PUWER (Provision and Use of Work Equipment Regulations 1998) covers the safety of work equipment involving pallets and the use of them. The Management of Health and Safety at Work Regulations 1999 is also applicable. These regulations cover the hazards and risks of using pallets in the work place. Pallets consist of a flat platform that are used with forklift trucks or other transportation means. They are used to transport goods between distances and to stack at height.
Incorrect use of pallets and falling pallets can cause many accidents in warehouses and storage facilities. Different pallets need to be used for different loads. For example, pallets used for carrying boxes of pens will be different from pallets needed for carrying heavy electrical equipment. Considerations should be given to the pallet load, i.e will it be liquid, solid or powder. Considerations should be given to the type of restraints used, pallet stacking, the pallet climate (i.e. in a cold warehouse or a hot house) and what the pallet is made out of. Pallets can be moved in different ways, i.e by forklift, cranes, automated equipment and bar slings – these all need to be risk assessed. Pallets need to be properly maintained. Re-usable pallets should be marked as such. Pallets should not be dragged along the ground as this can result in fraying and fatigue cracks. When goods are unloaded from one level to another, and there is a risk of injury, so forklift operators should be protected.
Pallets can be made out of different materials, i.e. wood, plastic, pressed wood, corrugated cardboard, and metal. Wooden pallets should be fastened at each end with two or more nails. The wood should not be rotting or fraying apart. Plastic pallets can be susceptible to brittle fracture in cold environments. They should be checked so that they are not distorted by heat or cold temperatures or chemical environments. Pressed wood and corrugated cardboard pallets should not have signs of water retention or flaking. Metal pallets should not be corroded or damaged in any way.

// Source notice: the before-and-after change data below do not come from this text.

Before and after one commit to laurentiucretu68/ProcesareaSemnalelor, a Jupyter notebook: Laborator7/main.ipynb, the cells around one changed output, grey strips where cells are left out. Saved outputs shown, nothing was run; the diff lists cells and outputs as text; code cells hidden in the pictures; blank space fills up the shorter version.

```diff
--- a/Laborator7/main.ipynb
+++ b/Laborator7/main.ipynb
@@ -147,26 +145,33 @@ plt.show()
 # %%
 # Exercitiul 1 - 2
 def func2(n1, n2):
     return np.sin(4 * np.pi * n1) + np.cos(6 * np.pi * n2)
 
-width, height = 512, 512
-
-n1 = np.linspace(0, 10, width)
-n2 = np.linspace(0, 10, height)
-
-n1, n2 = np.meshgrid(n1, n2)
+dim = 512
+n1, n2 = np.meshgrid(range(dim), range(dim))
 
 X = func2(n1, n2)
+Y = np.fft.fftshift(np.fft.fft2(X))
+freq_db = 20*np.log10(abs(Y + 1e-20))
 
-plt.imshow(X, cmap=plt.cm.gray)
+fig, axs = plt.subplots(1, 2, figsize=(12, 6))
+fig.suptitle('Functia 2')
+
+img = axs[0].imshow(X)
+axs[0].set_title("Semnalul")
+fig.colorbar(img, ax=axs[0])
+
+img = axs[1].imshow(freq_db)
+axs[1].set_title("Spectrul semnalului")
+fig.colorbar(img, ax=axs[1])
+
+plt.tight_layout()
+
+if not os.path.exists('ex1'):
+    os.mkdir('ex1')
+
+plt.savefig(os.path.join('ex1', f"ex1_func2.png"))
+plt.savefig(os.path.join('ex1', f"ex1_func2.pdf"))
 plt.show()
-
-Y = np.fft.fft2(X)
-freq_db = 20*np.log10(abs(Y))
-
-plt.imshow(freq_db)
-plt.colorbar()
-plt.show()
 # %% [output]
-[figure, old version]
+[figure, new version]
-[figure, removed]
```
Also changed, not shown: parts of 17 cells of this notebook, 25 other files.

Pallets handled by a crane should only be fitted by a suitable attachment. Forklift operators should ensure that the forks are spaced so that maximum support is given to the pallet. Both pedestrians and moving vehicles (i.e forklifts) in a warehouse need to be able to move freely. Warehouses should be designed to reduce the risks from reversing vehicles and driveways should be clear. General health and safety should be clearly communicated for all in these kinds of work environments.
Forklifts out of control!!!